The key chain isn’t holding any keys. It’s just there so I have something to play with while I’m on the phone. The fan, the ice cream spoon, and the flag are souvenirs and alternate toys for nervous fingers. The votive candle holder is an attempt to decorate the windowsill. The clock radio works, but at night half the dial is flooded with the radio station playing Delilah, and I despise her. So I ought to give the radio to charity and buy a higher quality radio that will keep her in her place. As for the two photos of my kid, well, I get a pass on them.
There’s a reason for everything. But that’s just one windowsill. Now imagine if I allowed that kind of clutter on every surface in my house. Worse, imagine that I bought the items that created that clutter. New, at stores, used, at garage sales and thrift shops or on eBay. Thus not only would I be cluttering up my home, but I would be paying to do it. Not a good idea.
I once knew a woman who lived in a tiny apartment in New York City. She explained that if she bought a book, she had to get rid of a book. If all of us followed that principle, we wouldn’t have clutter. I’d get rid of an old flashlight every time I bought a new one. And if we managed to sell or give what we disposed of to a good home, the net cost of new possessions would be less. It’s never going to be dollar-for-dollar, though. What can I sell my old flashlight for? It doesn’t work. A keychain from France? A used wooden ice cream spoon from Japan? Despite the myth that everything sells for big money on eBay, junk doesn’t sell anywhere.
Are Americans fixated on having extra of everything? Why must I have three items on my windowsill to occupy my nervous fingers during a phone call? Wouldn’t one be enough? A bookcase top reveals half a dozen tiny statues of turtles, in metal, china, and plastic. Sure, I like turtles. But how many do I need decorating my bookcase? Did I buy all those turtles? Or did I buy one or two, and other people who saw I liked them bought me more? Are we all keeping the consumer economy afloat with purchases of multiples of things that serve no function, such as my turtles, and even of those that do, like flashlights? On extras?
It’s nice to have enough money to fritter it away on little extras like decorative statues or multiple flashlights. But the people who bought the Meissen shepherdesses in the 18th century were the rich. Not the middle class, which disdained ornamentation and was legally barred from it in many countries. So aren’t all these seemingly harmless extras in our possession our attempt to declare that we are rich? Yet the real rich either display genuine Meissen shepherdesses of museum quality or live in starkly modern mansions where no decorative items are strewn about. Most of the rest of us clutter our homes with valueless sentimental junk or useless chachkas.

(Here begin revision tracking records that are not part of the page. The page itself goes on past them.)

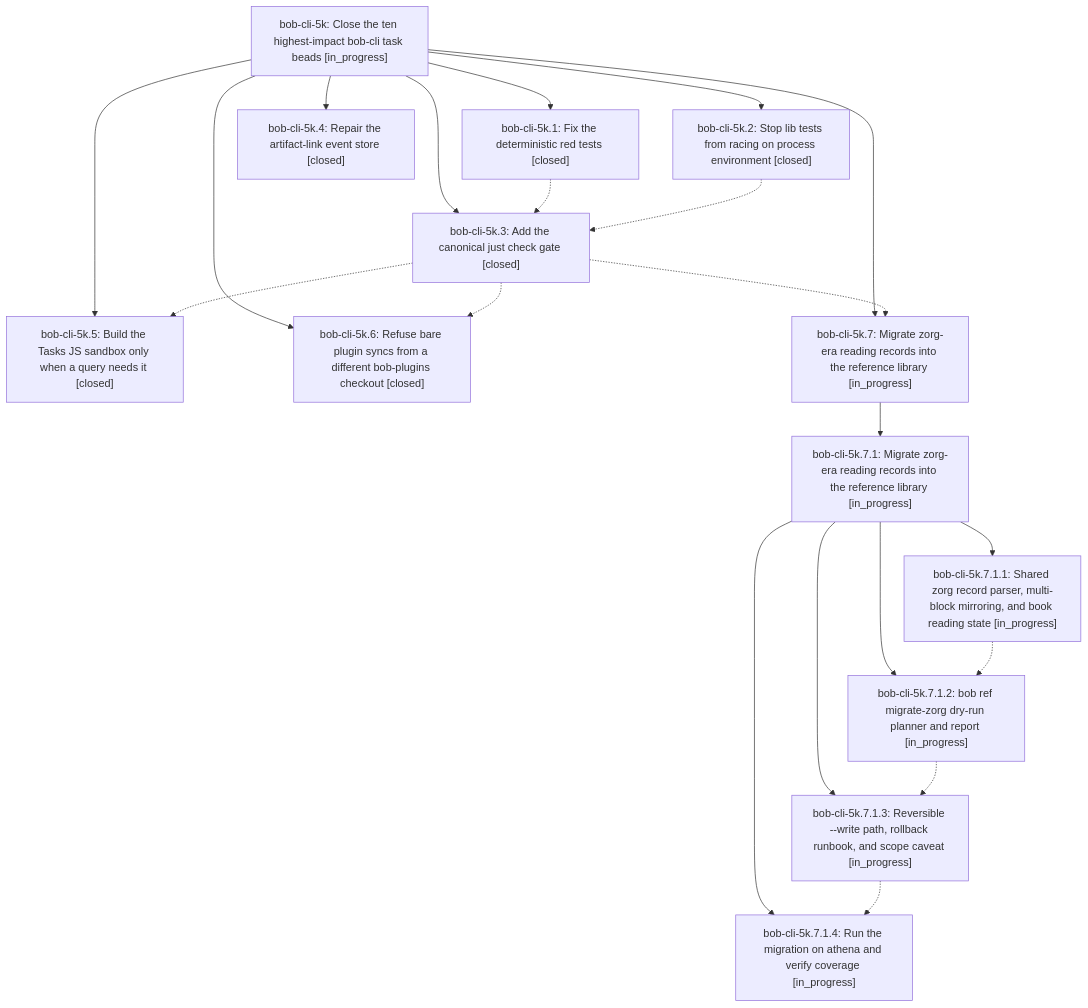
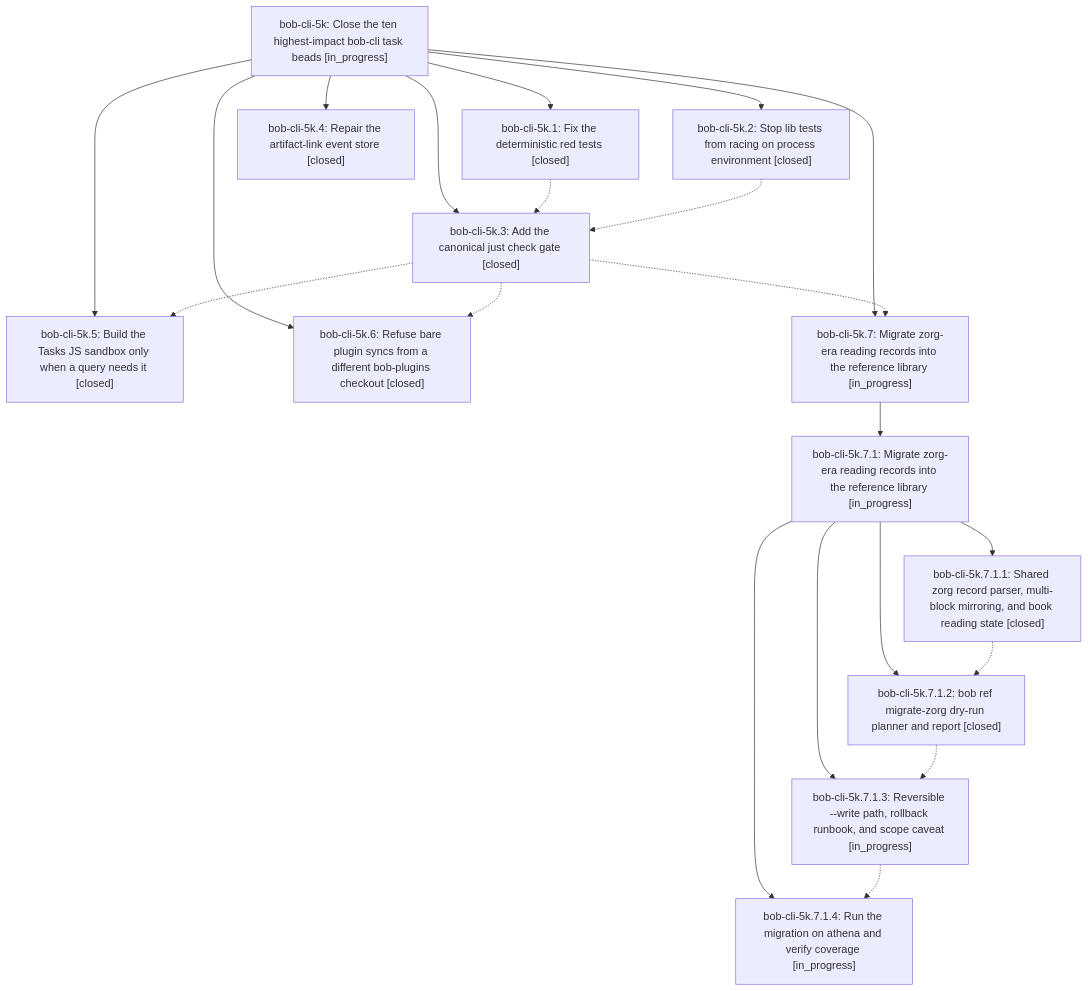
Before and after one commit to bobs-org/bob-cli--beads: the diagram in pages/bob-cli-5k/README.md, drawn with Mermaid. The commit also changed other lines of this file and 4 other files, not shown here.

First line of the commit message:
chore(beads): sync bead state and pages for bob-cli-5k

````diff
--- a/pages/bob-cli-5k/README.md
+++ b/pages/bob-cli-5k/README.md
@@ -44,36 +44,36 @@
 ```mermaid
 flowchart TD
     n0["bob-cli-5k: Close the ten highest-impact bob-cli task beads [in_progress]"]
     n1["bob-cli-5k.1: Fix the deterministic red tests [closed]"]
     n2["bob-cli-5k.2: Stop lib tests from racing on process environment [closed]"]
     n3["bob-cli-5k.3: Add the canonical just check gate [closed]"]
     n4["bob-cli-5k.4: Repair the artifact-link event store [closed]"]
     n5["bob-cli-5k.5: Build the Tasks JS sandbox only when a query needs it [closed]"]
     n6["bob-cli-5k.6: Refuse bare plugin syncs from a different bob-plugins checkout [closed]"]
     n7["bob-cli-5k.7: Migrate zorg-era reading records into the reference library [in_progress]"]
     n8["bob-cli-5k.7.1: Migrate zorg-era reading records into the reference library [in_progress]"]
-    n9["bob-cli-5k.7.1.1: Shared zorg record parser, multi-block mirroring, and book reading state [in_progress]"]
-    n10["bob-cli-5k.7.1.2: bob ref migrate-zorg dry-run planner and report [in_progress]"]
+    n9["bob-cli-5k.7.1.1: Shared zorg record parser, multi-block mirroring, and book reading state [closed]"]
+    n10["bob-cli-5k.7.1.2: bob ref migrate-zorg dry-run planner and report [closed]"]
     n11["bob-cli-5k.7.1.3: Reversible --write path, rollback runbook, and scope caveat [in_progress]"]
     n12["bob-cli-5k.7.1.4: Run the migration on athena and verify coverage [in_progress]"]
     n0 --> n1
     n0 --> n2
     n0 --> n3
     n0 --> n4
     n0 --> n5
     n0 --> n6
     n0 --> n7
     n7 --> n8
     n8 --> n9
     n8 --> n10
     n8 --> n11
     n8 --> n12
     n1 -.-> n3
     n2 -.-> n3
     n3 -.-> n5
     n3 -.-> n6
     n3 -.-> n7
     n9 -.-> n10
     n10 -.-> n11
     n11 -.-> n12
 ```
````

So here’s a thought about how to reduce the clutter at home. Why don’t I give that flashlight one more try? Move the batteries around, scrape the electrical connections, check the bulb. And if it still doesn’t work, I’ll toss it. And you look around and find something of equivalent or larger size that you are holding onto for similar reasons, and do the same. Then, we’ll both wait a week and see if we actually need to replace what we dumped.
Should I buy another flashlight? Do I need one? It might be a good idea for the next power outage. On the other hand, we just had a long power outage and the first flashlight I found that did work was plenty. I had extra batteries in case I ran it down. But extra flashlights were just that. Extra. Maybe we all need to stop insisting on so many extra possessions in our lives. Maybe then we’d have some extra money.